It is a complete myth that you will automatically get all your tax back when you leave Australia! There is a lot of confusion out there amongst, not only working holiday backpackers but also amongst many employers and even some accountants and tax agents.
Need a visa for Australia
WHV's can ONLY be applied for; before arriving in Australia. Working Holiday Visa's* can only be granted before you arrive in Australia. For details about applying visit Australia's official website here (www.immi.gov.au) or visit a Travel Agent or an Australian Embassy or Consulate in the country you are in.

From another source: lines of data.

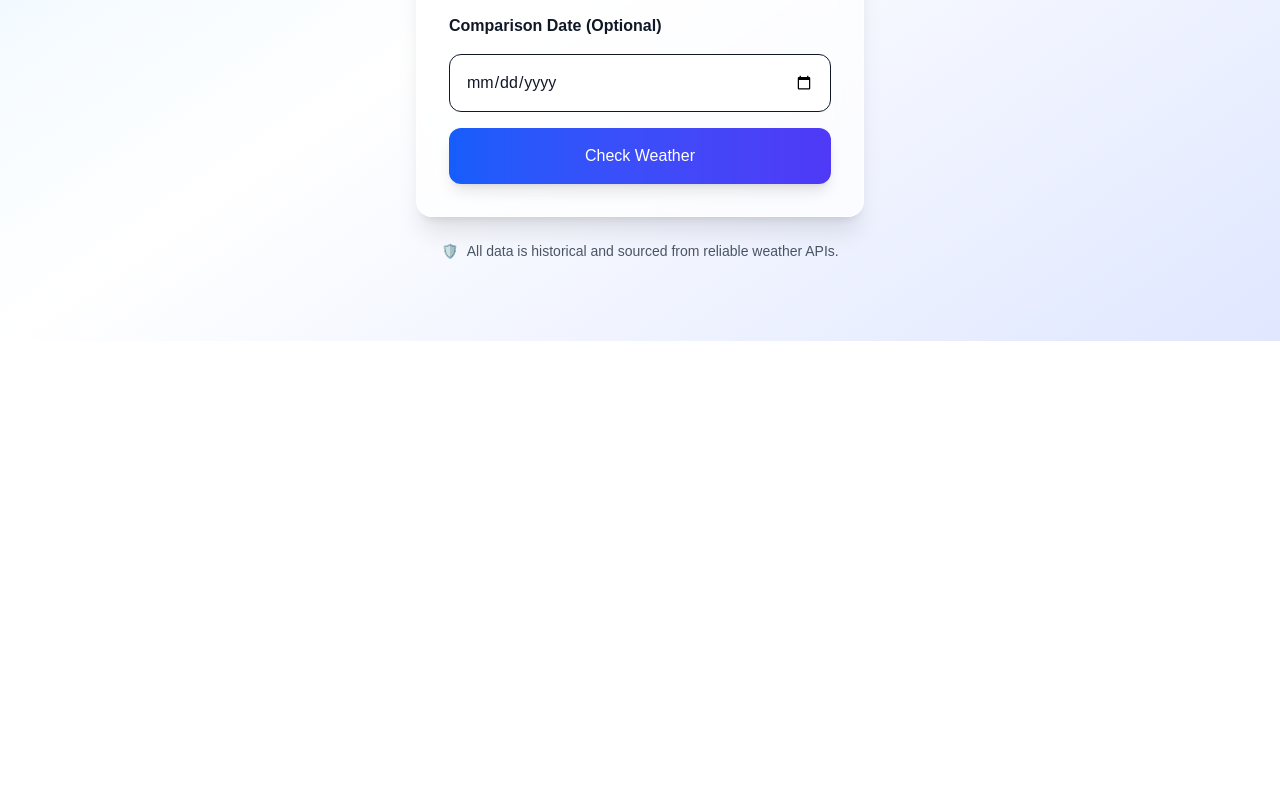
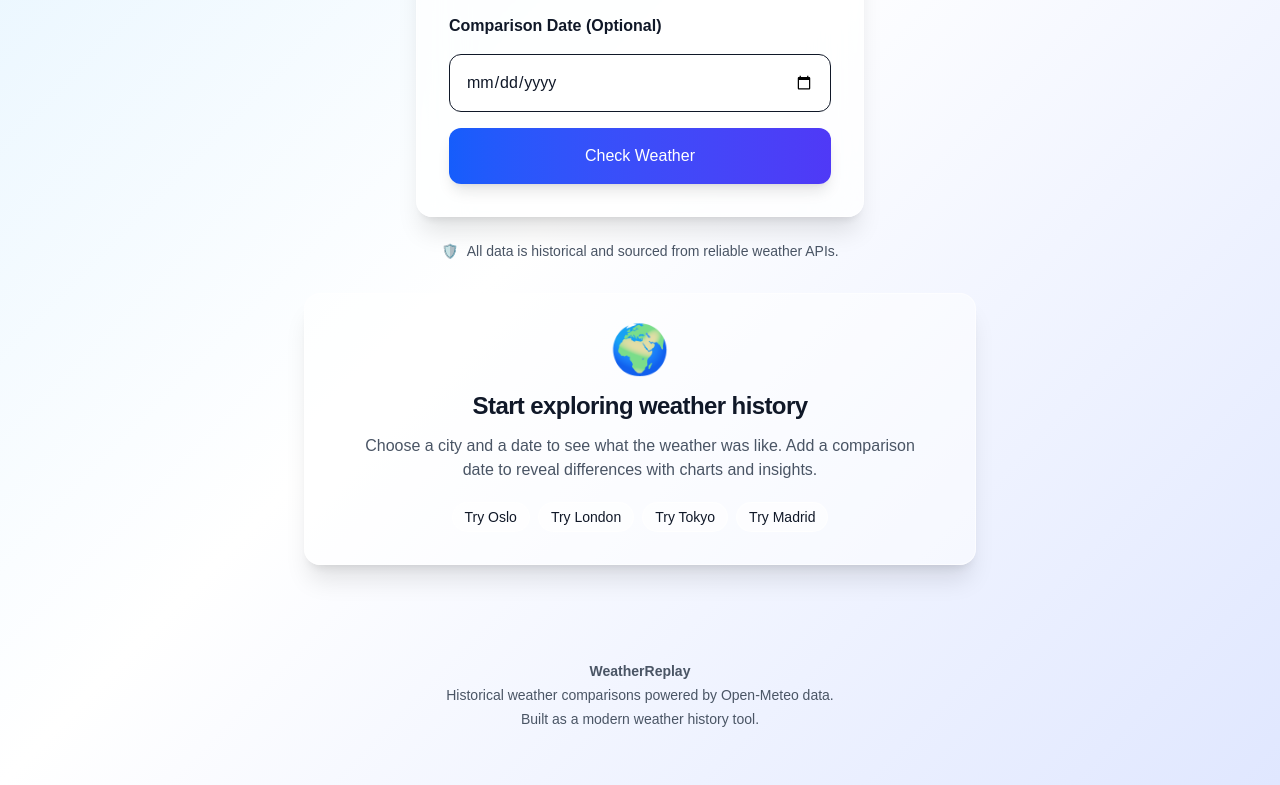
Before and after one commit to ocerva/weather-replay, a Next.js app: page / in a window 1280 px wide. Shown: the part 530-1315 px from the top of the page. Before the commit the page ends 871 px from the top, so only its background shows below. Built offline with nearby package versions, Linux system fonts and the light colour scheme.

Commit message:
Improve city dropdown design

```diff
--- a/app/page.tsx
+++ b/app/page.tsx
@@ -1,6 +1,6 @@
 "use client";
 
-import { useState } from "react";
+import { useRef, useState } from "react";
 import {
   Bar,
   BarChart,
@@ -48,6 +48,7 @@ export default function Home() {
   const [loading, setLoading] = useState(false);
   const [error, setError] = useState("");
   const [darkMode, setDarkMode] = useState(false);
+  const resultsRef = useRef<HTMLDivElement | null>(null);
 
   const pageBackground = darkMode
     ? "bg-gradient-to-br from-gray-950 via-slate-900 to-black text-white"
@@ -62,6 +63,10 @@ export default function Home() {
   const comparisonBox = darkMode
     ? "bg-white/10 border border-white/10"
     : "bg-white/60 border border-white/70";
+
+  const softCard = darkMode
+    ? "bg-white/5 border border-white/10"
+    : "bg-white/50 border border-white/60";
 
   const suggestionBox = "bg-white border border-gray-200 text-slate-900";
 
@@ -127,6 +132,13 @@ export default function Home() {
         const compareData = await fetchWeather(location, compareDate);
         setCompareWeather(compareData);
       }
+
+      setTimeout(() => {
+        resultsRef.current?.scrollIntoView({
+          behavior: "smooth",
+          block: "start",
+        });
+      }, 200);
     } catch {
       setError("Something went wrong while fetching the weather data");
     } finally {
@@ -314,7 +326,36 @@ export default function Home() {
         </div>
       )}
 
-      <div className="mt-10 flex w-full max-w-5xl flex-col justify-center gap-6 md:flex-row">
+      {loading && (
+        <div className={`${softCard} mt-8 w-full max-w-md rounded-2xl p-6 text-center shadow-xl shadow-black/10`}>
+          <div className="mx-auto mb-4 h-10 w-10 animate-spin rounded-full border-4 border-blue-500 border-t-transparent" />
+          <h2 className="text-xl font-bold">Fetching historical weather</h2>
+          <p className={`mt-2 ${mutedText}`}>
+            Searching the archive and preparing your comparison...
+          </p>
+        </div>
+      )}
+
+      {!loading && !weather && !error && (
+        <div className={`${softCard} mt-8 w-full max-w-2xl rounded-2xl p-6 text-center shadow-xl shadow-black/10 md:p-8`}>
+          <div className="mb-4 text-5xl">🌍</div>
+          <h2 className="text-2xl font-black tracking-tight">Start exploring weather history</h2>
+          <p className={`mx-auto mt-3 max-w-xl ${mutedText}`}>
+            Choose a city and a date to see what the weather was like. Add a comparison date to reveal differences with charts and insights.
+          </p>
+          <div className="mt-5 flex flex-wrap justify-center gap-2 text-sm">
+            <span className={`${comparisonBox} rounded-full px-3 py-1`}>Try Oslo</span>
+            <span className={`${comparisonBox} rounded-full px-3 py-1`}>Try London</span>
+            <span className={`${comparisonBox} rounded-full px-3 py-1`}>Try Tokyo</span>
+            <span className={`${comparisonBox} rounded-full px-3 py-1`}>Try Madrid</span>
+          </div>
+        </div>
+      )}
+
+      <div
+        ref={resultsRef}
+        className="mt-10 flex w-full max-w-5xl flex-col justify-center gap-6 md:flex-row"
+      >
         {weather && place && (
           <div className={`${cardBackground} w-full max-w-md rounded-2xl p-6 shadow-xl shadow-black/10 transition-all duration-300 hover:-translate-y-1 hover:shadow-2xl hover:shadow-blue-500/10 md:p-8`}>
             <div className="mb-4 text-6xl">
@@ -381,6 +422,12 @@ export default function Home() {
           <ChartSection title="💨 Max Wind km/h" dataKey="wind" color="#22c55e" chartData={chartData} isLast />
         </div>
       )}
+
+      <footer className={`mt-14 pb-4 text-center text-sm ${mutedText}`}>
+        <p className="font-semibold">WeatherReplay</p>
+        <p className="mt-1">Historical weather comparisons powered by Open-Meteo data.</p>
+        <p className="mt-1">Built as a modern weather history tool.</p>
+      </footer>
     </main>
   );
 }
```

If your monthly wage is more than $A450, your employer must contribute an additional sum equal to 9.5% of your wage into a superannuation (pension) account for you. If you entered Australia on an eligible temporary resident visa you can, in most cases, access your contributions when you leave Australia, although the contributions will be taxed.